I agree there is certainly room for improvement here. We already have horizontal automation in renoise in it`s current form, so like you say stacking the lanes up makes a lot of sense.

Also if we have the line tool crossing pattern boundaries then other methods should be implementable too.

sigh TILT YOUR SCREEN SIDEWAYS. problem solved.

doh you beat me to it :3

Well, that solves it for the automation, but then the notes scroll horizontally!

I don’t like restricting my thinking with patterns like “trackers are vertical, so every data visualisation in Renoise should remain vertical”. It’s silly. Sounds and events are triggered in time, there is no conflict in plotting them vertical and horizontal at the same time as long as those ways of presenting the data are compatible. And it’s already in Renoise - automation is horizontal, envelopes are horizontal. Looking at this from the other point of view, there is nothing against implementing tracker editor for traditional daws. It should work because it’s just how we visualize data - the data remains the same.
While pattern matrix gives a nice overview of the song and improves sequencing I still could use more traditional approach to sequencing - think of ableton style sequencer where blocks represents patterns as we know them now. For sequencing it would be a lot more intuitive, in my opinion. Same for audio tracks - I never understood how vertical audio tracks could help other than visualize at what position the audio track is at the moment. But that’s only my point of view.

Well, the whole concept of “vertical” notation in trackers is, we (mostly) write from left to right… so a note+octave+inst.number+volume+fx will of course take more space horizontally, unless you write it vertically - which would make it cumbersome to read. Therefore, aligning them vertically is the way to go, unless you want a ridiculous amount of channels x a few notes per channel on screen at once.

Envelopes, automations, waveforms, etc. do not have this problem.

Very much agreed =)

DOH!! Then tilt the top 1/2 of your screen back the other way, and …uh you might need a chainsaw for this :3 :3

imo, it’s called good ui design. if you try to please every user in the world then, in the end, you’ll have a mess of a ui.

try working with a 30 seconds long vocal take in renoise for example. it’s not a good experience at the moment imo. trying to nudge a transient just a few milliseconds is not practical. it’s important to be able to “read” the wave along side all the other music events.

The way I see it.

You play the guitar. You play the piano. You play the flute. All three are wildly different interfaces to producing sounds. But, you put all three together to make a song.

It’s the same for our beloved pattern editor. The pattern editor is great for editing a single pattern.

That doesn’t mean that the interface translates to all other aspects of producing on a computer.

Doing so is an obvious kludge.
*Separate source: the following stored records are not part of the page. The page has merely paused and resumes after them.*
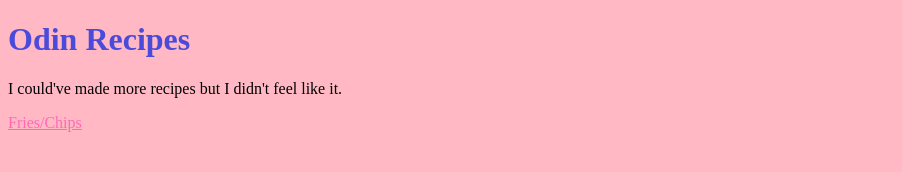
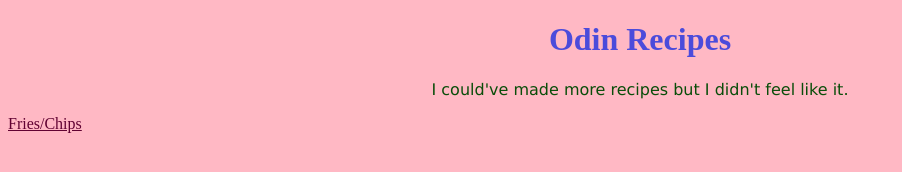
Before and after one commit to isaag11/odin-recipies, a plain HTML site: page index.html in a window 1280 px wide. Shown: the whole page, without its empty margins (0-902 px from the left). Drawn offline with Linux system fonts and the light colour scheme.

Commit message:
fix issues in stylesheet

```diff
--- a/style.css
+++ b/style.css
@@ -1,13 +1,14 @@
 .title {
     font-size: 32px;
-    color: rgb(75, 75, 219)
+    color: rgb(75, 75, 219);
+    text-align: center;
 }
 
 body {
     background-color: rgb(255, 184, 196);
 }
 
-.p {
+.ye {
     font-family: 'Lucida Sans', 'Lucida Sans Regular', 'Lucida Grande', 'Lucida Sans Unicode', Geneva, Verdana, sans-serif;
     color: rgb(9, 77, 9);
     text-align: center;
@@ -15,5 +16,5 @@ body {
 
 a {
     text-align: center;
-    color: hotpink;
+    color: rgb(97, 2, 50);
 }
```
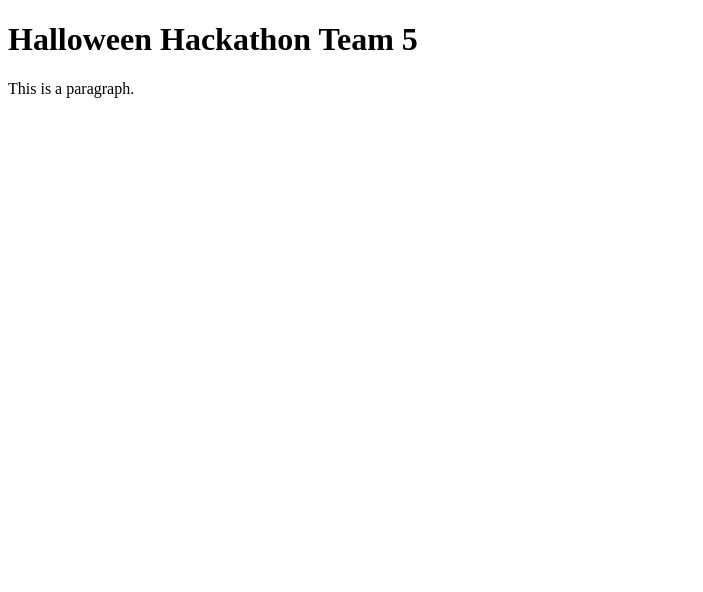
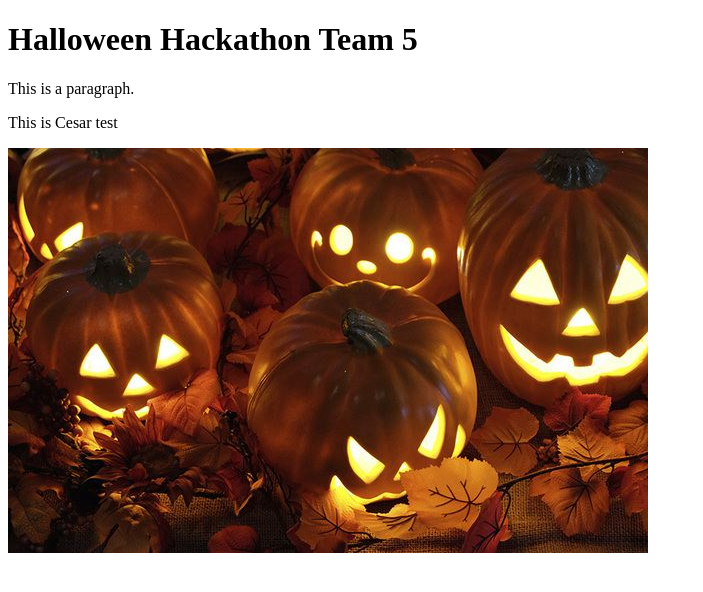
Before and after one commit to rokambol/halloween-hackathon-team-05, a plain HTML site: page index.html in a window 1280 px wide. Shown: the whole page, without its empty margins (0-703 px from the left). Drawn offline with Linux system fonts and the light colour scheme.

Commit message:
cesar test

```diff
--- a/index.html
+++ b/index.html
@@ -7,6 +7,10 @@
 
 <h1>Halloween Hackathon Team 5</h1>
 <p>This is a paragraph.</p>
+<p>This is Cesar test</p>
+<div class='container'>
+    <img src="images/pumpkins_Halloween.jpg"></img>
+</div>
 
 </body>
 </html>
```
Also changed, not shown: images/pumpkins_Halloween.jpg (added).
Completely reasonable, completely agree!

True, Conner_bw. So far, I have never been bothered with the sample editor not being vertical :)

Everything should flow diagonally.
Very efficient use of space, and everybody’s happy. Also very ergonomic.